Now you want to be blown away? Look at the numbers before, then after Iowa (January 19) and New Hampshire (January 27):
Dean 26 14
Clark 20 9
Kerry 9 49
Lieberman 9 5
Edwards 7 13
Gephardt 7 n/a
Being a blogger has been on-the-job training for me. I was obsessive about the presidential polls in 2003. Then, as you see above, they meant squat. Kerry had 9 percent heading into Iowa. He won the thing easily. I learned my lesson.
These months are an opportunity for candidates to raise money, build organization, hone their message, and prep for the storm that'll hit them in September when they'll enter the stretch run of the race. At this point, the numbers mean little, and candidates have little incentive to lead the horse race.
As for those national polls, will they be as irrelevant this cycle as in 2004? Perhaps. We have a de facto national primary this year, so they may be a bit more relevant. Or maybe the country will bend its will to Iowa and New Hampshire again, as they did four years ago.
These are uncharted waters. But one thing's for sure, those national polls are currently predictive of nothing (though not useless, since they help drive fundraising and media coverage).

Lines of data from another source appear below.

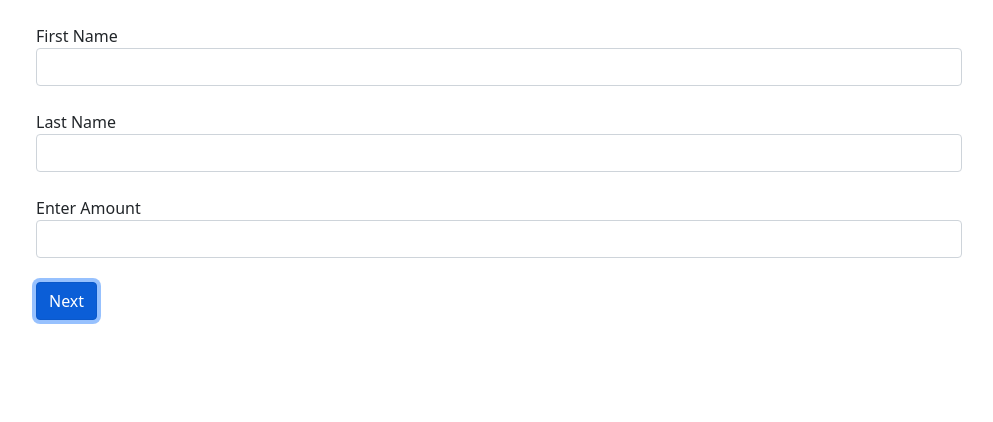
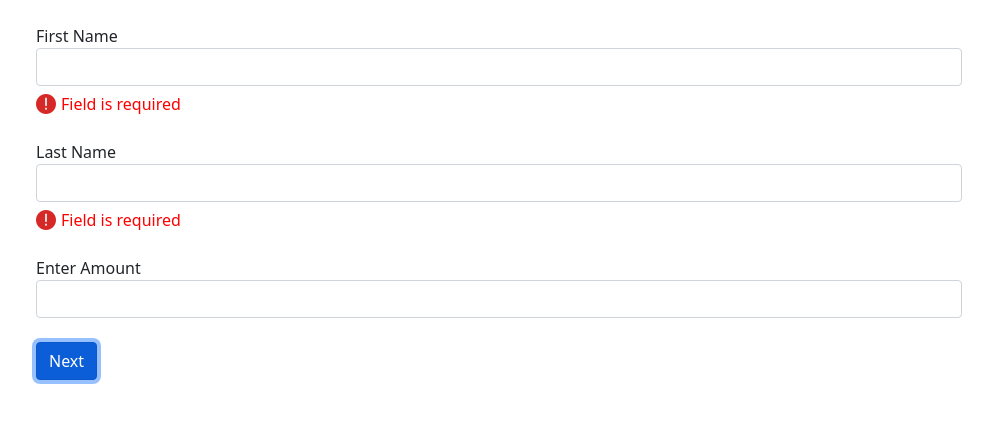
Before and after one commit to kjb244/angular-spa-with-rxjs, an Angular app: page /view1 in a window 1280 px wide. Both pictures are taken after a click on the button "Next". Shown: the top 422 px of the page, without its empty margins (46-1039 px from the left). Built offline with nearby package versions, Linux system fonts and the light colour scheme.

Commit message:
implemented form validation

```diff
--- a/src/app/components/buttons/buttons.component.html
+++ b/src/app/components/buttons/buttons.component.html
@@ -1,2 +1,2 @@
-<button *ngIf="showPrev" (click)="clickButton('prev')" type="button" class="btn btn-primary prev-button">Previous</button>
+<button *ngIf="showPrev"  (click)="clickButton('prev')" type="button" class="btn btn-primary prev-button">Previous</button>
 <button *ngIf="showNext" (click)="clickButton('next')" type="button" class="btn btn-primary next-button">Next</button>
--- a/src/app/components/buttons/buttons.component.ts
+++ b/src/app/components/buttons/buttons.component.ts
@@ -11,6 +11,7 @@ import { Actions } from "../../store/actions";
 export class ButtonsComponent implements OnInit {
 
   @Input() formData: { [key: string]: any };
+  @Input() beforeClickActions?: () => boolean;
   showPrev: boolean = false;
   showNext: boolean = false;
 
@@ -36,10 +37,16 @@ export class ButtonsComponent implements OnInit {
   }
 
   clickButton(type: string){
-    if(type === 'next'){
-      eventDispatcher.next({type: Actions.CLICK_NEXT, payload: this.formData});
-    } else if (type === 'prev'){
-      eventDispatcher.next({type: Actions.CLICK_PREVIOUS, payload: this.formData});
+    let moveForward = true;
+    if(this.beforeClickActions && typeof this.beforeClickActions === 'function'){
+      moveForward = this.beforeClickActions();
+    }
+    if(moveForward) {
+      if (type === 'next') {
+        eventDispatcher.next({type: Actions.CLICK_NEXT, payload: this.formData});
+      } else if (type === 'prev') {
+        eventDispatcher.next({type: Actions.CLICK_PREVIOUS, payload: this.formData});
+      }
     }
   }
 
--- /dev/null
+++ b/src/app/components/form-errors/form-errors.component.css
@@ -0,0 +1,11 @@
+.error {
+  margin-top: 6px;
+  color: red;
+  background-image: url('/assets/images/error_icon.png');
+  background-repeat: no-repeat;
+  background-position: 0px 2px;
+}
+
+.error  .field-error{
+  margin-left: 25px;
+}
--- /dev/null
+++ b/src/app/components/form-errors/form-errors.component.html
@@ -0,0 +1,13 @@
+<div *ngIf="!formError?.['valid'] && (formError?.['touched'])" class="error">
+
+  <div class="field-error" *ngIf="getFirstKey(formError) === 'required' else patternTemplate">Field is required</div>
+
+  <ng-template #patternTemplate>
+    <div class="field-error" *ngIf="getFirstKey(formError) === 'pattern' else defaultTemplate">Field pattern validation failed</div>
+  </ng-template>
+
+  <ng-template #defaultTemplate>
+    <div class="field-error">Field validation failed with constraint problem: {{getFirstKey(formError)}}</div>
+  </ng-template>
+
+</div>
--- /dev/null
+++ b/src/app/components/form-errors/form-errors.component.ts
@@ -0,0 +1,28 @@
+import { Component, OnInit, Input } from '@angular/core';
+
+@Component({
+  selector: 'app-form-errors',
+  templateUrl: './form-errors.component.html',
+  styleUrls: ['./form-errors.component.css'],
+})
+export class FormErrorsComponent implements OnInit {
+
+
+  @Input() formError: {[key: string]: any};
+
+
+
+  constructor() { }
+
+  ngOnInit(): void {
+
+  }
+
+  getFirstKey(property: any){
+    return Object.keys(property.errors || {})[0];
+  }
+
+
+
+
+}
--- a/src/app/components/splash/splash.component.html
+++ b/src/app/components/splash/splash.component.html
@@ -2,6 +2,7 @@
 
   <div class="modal-body">
     <div class="row">
+      <p>Loading...</p>
       <div class="col-xs-12 cols">
         <div class="spinner-border text-primary" role="status"></div>
       </div>
--- a/src/app/components/view1/view1.component.html
+++ b/src/app/components/view1/view1.component.html
@@ -1,12 +1,15 @@
-<form>
+<form #contactForm="ngForm" class="form-group">
 
   <div class="row mt-4">
     <div class="col-xs-12 col-sm-10">
       <div class="form-group">
         <label for="firstName">First Name</label>
-        <input type="text" [(ngModel)]="formData['firstName']" name="firstName" id="firstName" class="form-control"/>
+        <input type="text" [(ngModel)]="formData['firstName']" required minlength="2" pattern="^\S+$" name="firstName"
+               id="firstName" #firstName="ngModel" class="form-control"/>
+      </div>
+      <app-form-errors [formError]="firstName"></app-form-errors>
 
-      </div>
+
     </div>
   </div>
 
@@ -14,22 +17,25 @@
     <div class="col-xs-12 col-sm-10">
       <div class="form-group">
         <label for="lastName">Last Name</label>
-        <input type="text" [(ngModel)]="formData['lastName']" name="lastName" id="lastName" class="form-control"/>
+        <input type="text" [(ngModel)]="formData['lastName']" required minlength="2" maxlength="20" name="lastName"
+               id="lastName" #lastName="ngModel" class="form-control"/>
+      </div>
+    </div>
+  </div>
+  <app-form-errors [formError]="lastName"></app-form-errors>
+
+  <div class="row mt-4">
+    <div class="col-xs-12 col-sm-10">
+      <div class="form-group">
+        <app-currency [amount]="formData['currency']" required minlength="2" (onCurrencyChange)="currencyChange($event)"></app-currency>
       </div>
     </div>
   </div>
 
-  <div class="row mt-4">
-    <div class="col-xs-12 col-sm-10">
-      <div class="form-group">
-        <app-currency [amount]="formData['currency']" (onCurrencyChange)="currencyChange($event)"></app-currency>
-      </div>
-    </div>
-  </div>
 
   <div class="row mt-4">
     <div class="col-xs-12 col-sm-10">
-      <app-buttons [formData]="formData"></app-buttons>
+      <app-buttons [beforeClickActions]="checkFormValidity" [formData]="formData"></app-buttons>
     </div>
   </div>
 
--- a/src/app/components/view1/view1.component.ts
+++ b/src/app/components/view1/view1.component.ts
@@ -1,8 +1,9 @@
-import { Component, OnInit, OnDestroy } from '@angular/core';
+import {Component, OnInit, OnDestroy, ViewChild} from '@angular/core';
 import { eventDispatcher, store } from "../../store/index";
 import { Actions } from "../../store/actions";
 import { Router } from '@angular/router';
 import Utilities from '../../utils/utilities';
+import {NgForm} from "@angular/forms";
 
 
 @Component({
@@ -12,6 +13,8 @@ import Utilities from '../../utils/utilities';
 })
 export class View1Component implements OnInit, OnDestroy {
   sub: any;
+  @ViewChild('contactForm') contactForm: NgForm;
+
 
   //TODO: make this object[]
   formData: { [key: string]: any } = {
@@ -43,4 +46,14 @@ export class View1Component implements OnInit, OnDestroy {
     this.formData['currency'] = currency;
   }
 
+  checkFormValidity = () =>{
+    const controls = this.contactForm.controls;
+    Object.keys(controls).forEach((e) =>{
+      controls[e].markAsTouched();
+    });
+
+    return this.contactForm.valid || false;
+
+  }
+
 }
--- a/src/app/store/index.ts
+++ b/src/app/store/index.ts
@@ -69,7 +69,7 @@ eventDispatcher.subscribe((data: Event) => {
       break;
 
     case Actions.CLICK_NEXT:
-      state = {...state};;
+      state = {...state};
       state = mapStateAndReturnIt(Actions.CLICK_NEXT, data.payload || {}, state);
       store.next(state);
       break;
@@ -86,8 +86,6 @@ eventDispatcher.subscribe((data: Event) => {
       store.next(state);
       break;
 
-
-
     default:
       break;
   }
```
Also changed, not shown: src/app/app.module.ts (+7 -2 lines), src/assets/images/error_icon.png (added), 1 other file (tests, documents, lock files or other folders).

So will my Obama/Hillary theory hold? We still have a while to go before we can find out.